Marco Raugei holds a PhD in Chemical Sciences from the University of Siena (Italy). His doctoral work focused on the advancement of the LCA methodology, as well as its application to renewable energy technologies (advanced photovoltaics). He also received graduate-level education in Environmental Engineering at the University of Florida (USA). Marco is an expert in LCA, energy analysis and sustainability assessment, and has worked on several EU, national and international research projects related to renewable energy, among which:
- “Life Cycle Analysis of CdTe photovoltaic systems, including alternative Cd use and disposal scenarios in the EU” (ESCI, Spain / Brookhaven National Laboratory, NY, USA)
- “Life Cycle Inventory of CdTe PV, with special attention to Cd flows and alternative Cd use/disposal scenarios in Europe” (Ambiente Italia, Italy / Brookhaven National Laboratory, NY, USA)
- NEEDS - “New Energy Externalities Development for Sustainability” (EU FP7 Integrated Project)
- PVACCEPT-"Integration and environmental assessment of innovative photovoltaic modules in architecture” (European Commission / Univ. of Siena, Italy)
- DECOIN - “Development and COmparison of Sustainability INdicators” (EU FP6 Project)
- “Efficiency and sustainability assessment of SOFCs and MCFCs" (ENEA / Univ. of Siena, Italy)
- "Energy analysis and environmental impact assessment of hydrogen production" (Univ. of Siena, Italy)
He is currently Postgraduate Research Assistant at Oxford Brookes University (UK) as well as senior researcher with the UNESCO Chain in Life Cycle and Climate Change of ESCI - Pompeu Fabra University in Barcelona (Spain).
He is also the Spanish technical representative in the International Energy Agency Task 12 - Life Cycle Analysis component, and a collaborator of the Center for Life Cycle Analysis, Columbia University, New York (USA).
He has published over 20 scientific papers in peer-reviewed international journals, as well as over 60 scientific documents published in conference proceedings, reports, scientific books and encyclopaedias.
Daniel Wolf holds a PhD in Energy Engineering from Ruhr-Universität Bochum (Germany). His doctoral work focused on the development of methods for design and application of Adiabatic Compressed Air Energy Storage (A-CAES). Before that he was studying Mechanical and Process Engineering at Technische Universität Berlin, Politécnica de Madrid and Technische Universität Darmstadt, where he received his degree (Dipl.-Ing.) from.
Since 2007 he carries out applied research at Fraunhofer UMSICHT in the business unit Energy Efficiency Technologies.

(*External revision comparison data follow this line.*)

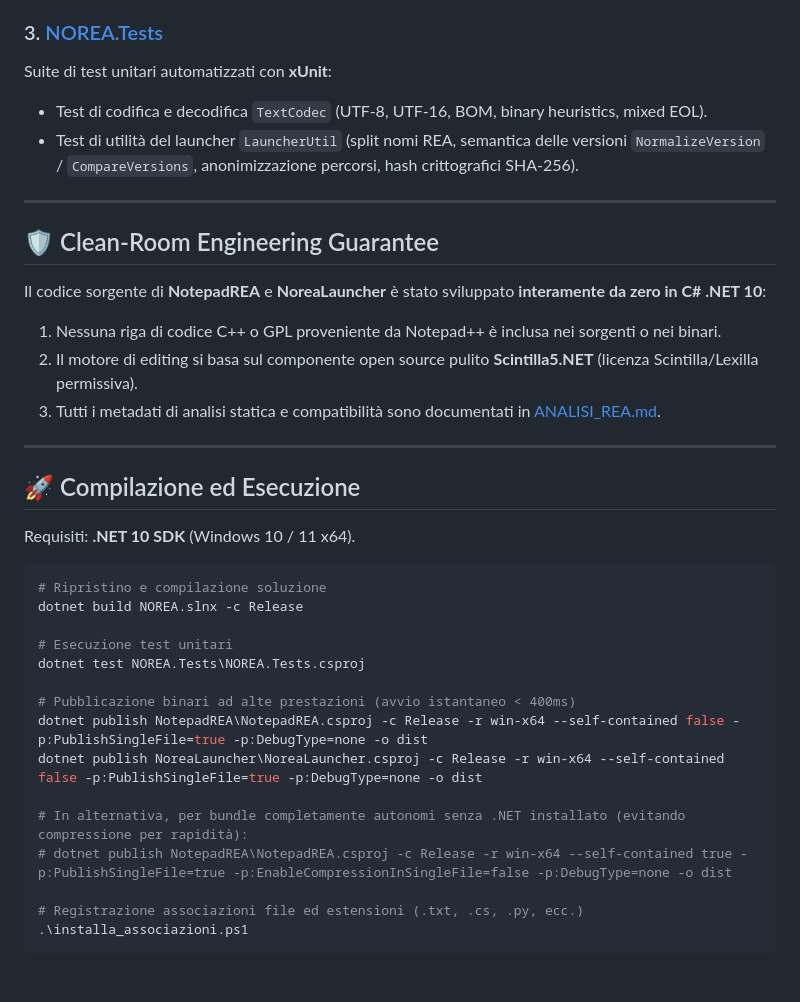
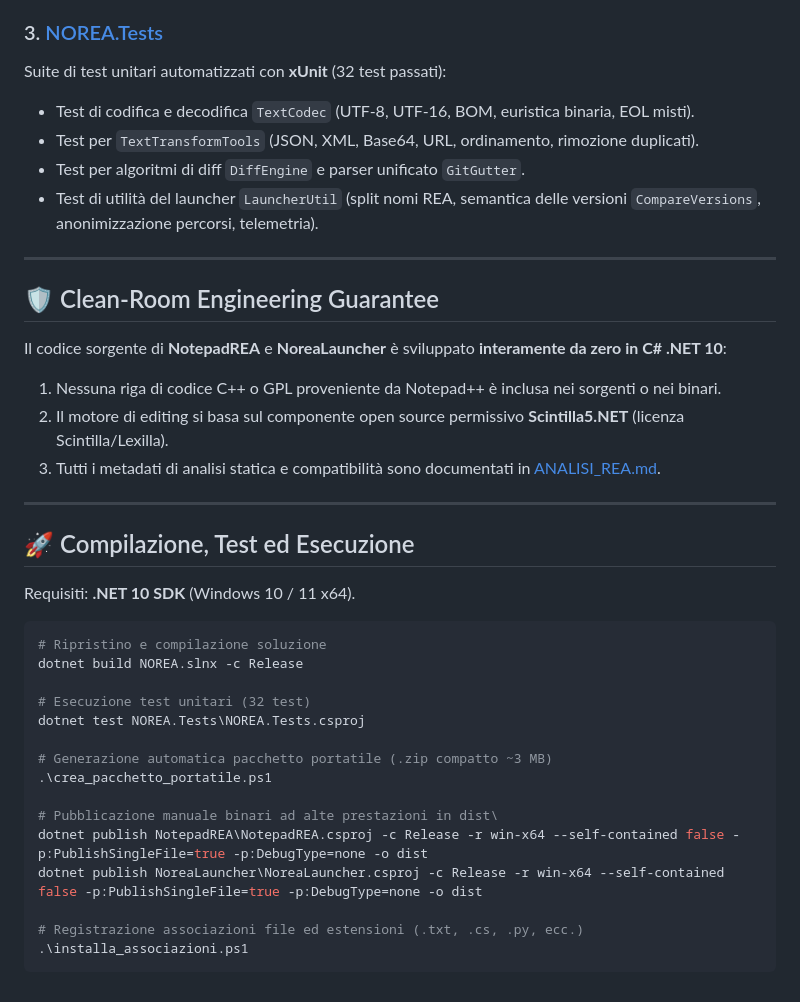
Before and after one commit to chrisquire80/REA, a Markdown page: README.md, the part around one of its changes. Rendered like a GitHub page.

```diff
--- a/README.md
+++ b/README.md
@@ -27,21 +44,23 @@ Launcher della suite in stile **Master-Detail (JetBrains Toolbox / Visual Studio
 
 ### 3. [NOREA.Tests](file:///c:/Users/ChristianRobecchi/Downloads/REA/NOREA.Tests/NOREA.Tests.csproj)
-Suite di test unitari automatizzati con **xUnit**:
-* Test di codifica e decodifica `TextCodec` (UTF-8, UTF-16, BOM, binary heuristics, mixed EOL).
-* Test di utilità del launcher `LauncherUtil` (split nomi REA, semantica delle versioni `NormalizeVersion` / `CompareVersions`, anonimizzazione percorsi, hash crittografici SHA-256).
+Suite di test unitari automatizzati con **xUnit** (32 test passati):
+* Test di codifica e decodifica `TextCodec` (UTF-8, UTF-16, BOM, euristica binaria, EOL misti).
+* Test per `TextTransformTools` (JSON, XML, Base64, URL, ordinamento, rimozione duplicati).
+* Test per algoritmi di diff `DiffEngine` e parser unificato `GitGutter`.
+* Test di utilità del launcher `LauncherUtil` (split nomi REA, semantica delle versioni `CompareVersions`, anonimizzazione percorsi, telemetria).
 
 ---
 
 ## 🛡️ Clean-Room Engineering Guarantee
 
-Il codice sorgente di **NotepadREA** e **NoreaLauncher** è stato sviluppato **interamente da zero in C# .NET 10**:
+Il codice sorgente di **NotepadREA** e **NoreaLauncher** è sviluppato **interamente da zero in C# .NET 10**:
 1. Nessuna riga di codice C++ o GPL proveniente da Notepad++ è inclusa nei sorgenti o nei binari.
-2. Il motore di editing si basa sul componente open source pulito **Scintilla5.NET** (licenza Scintilla/Lexilla permissiva).
+2. Il motore di editing si basa sul componente open source permissivo **Scintilla5.NET** (licenza Scintilla/Lexilla).
 3. Tutti i metadati di analisi statica e compatibilità sono documentati in [ANALISI_REA.md](file:///c:/Users/ChristianRobecchi/Downloads/REA/ANALISI_REA.md).
 
 ---
 
-## 🚀 Compilazione ed Esecuzione
+## 🚀 Compilazione, Test ed Esecuzione
 
 Requisiti: **.NET 10 SDK** (Windows 10 / 11 x64).
 
@@ -49,15 +68,15 @@ Requisiti: **.NET 10 SDK** (Windows 10 / 11 x64).
 # Ripristino e compilazione soluzione
 dotnet build NOREA.slnx -c Release
 
-# Esecuzione test unitari
+# Esecuzione test unitari (32 test)
 dotnet test NOREA.Tests\NOREA.Tests.csproj
 
-# Pubblicazione binari ad alte prestazioni (avvio istantaneo < 400ms)
+# Generazione automatica pacchetto portatile (.zip compatto ~3 MB)
+.\crea_pacchetto_portatile.ps1
+
+# Pubblicazione manuale binari ad alte prestazioni in dist\
 dotnet publish NotepadREA\NotepadREA.csproj -c Release -r win-x64 --self-contained false -p:PublishSingleFile=true -p:DebugType=none -o dist
 dotnet publish NoreaLauncher\NoreaLauncher.csproj -c Release -r win-x64 --self-contained false -p:PublishSingleFile=true -p:DebugType=none -o dist
-
-# In alternativa, per bundle completamente autonomi senza .NET installato (evitando compressione per rapidità):
-# dotnet publish NotepadREA\NotepadREA.csproj -c Release -r win-x64 --self-contained true -p:PublishSingleFile=true -p:EnableCompressionInSingleFile=false -p:DebugType=none -o dist
 
 # Registrazione associazioni file ed estensioni (.txt, .cs, .py, ecc.)
 .\installa_associazioni.ps1
```
Also changed, not shown: other parts of README.md (+33 -16 lines), docs/images/launcher_master_detail.png (added), docs/images/launcher_settings.png (added), 7 other files.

His research interests include storage-assisted integration of intermittent renewable energies like wind power and photovoltaics. Methodologically he is combining optimization techniques for electric energy storage commitment with thermodynamic modeling of CAES plants in order reach an efficient, economic and well-adapted storage plant layout.
Currently he is working with CLCA at Columbia University within a post-doctoral research stay. Here his focus lies on the applicability of low-temperature A-CAES to northern American electricity markets. His scientific publications can be found here.
Catia Baldassarri has a Master Degree in Civil Engineering and a Ph.D in Industrial Engineering both from the University of Perugia. Her doctoral work focuses on the advancement of the LCA methodology, and its application to building systems, components and materials. Thesis title: “The role of Life Cycle Assessment (LCA) in the design of low-energy buildings”. In collaboration with the Department of Industrial Engineering and CIRIAF (Interuniversity Research Centre on Pollution from Physical Agents) at the University of Perugia, Catia has worked on several EU, national and international research projects related to: LCA applied to buildings and building materials; LCA applied to components for the production of energy from renewable sources; energy and environmental sustainability in construction through the monitoring activity of high efficiency residential buildings and simulation of their energy performance; LCA of nanomaterials (nanocrystal‐based electrochromic film for electrochromic devices. As a collaborator of the Center for Life Cycle Analysis of Columbia University she works both on the eco-design of buildings and on the comparison among renewable energy technologies under an LCA perspective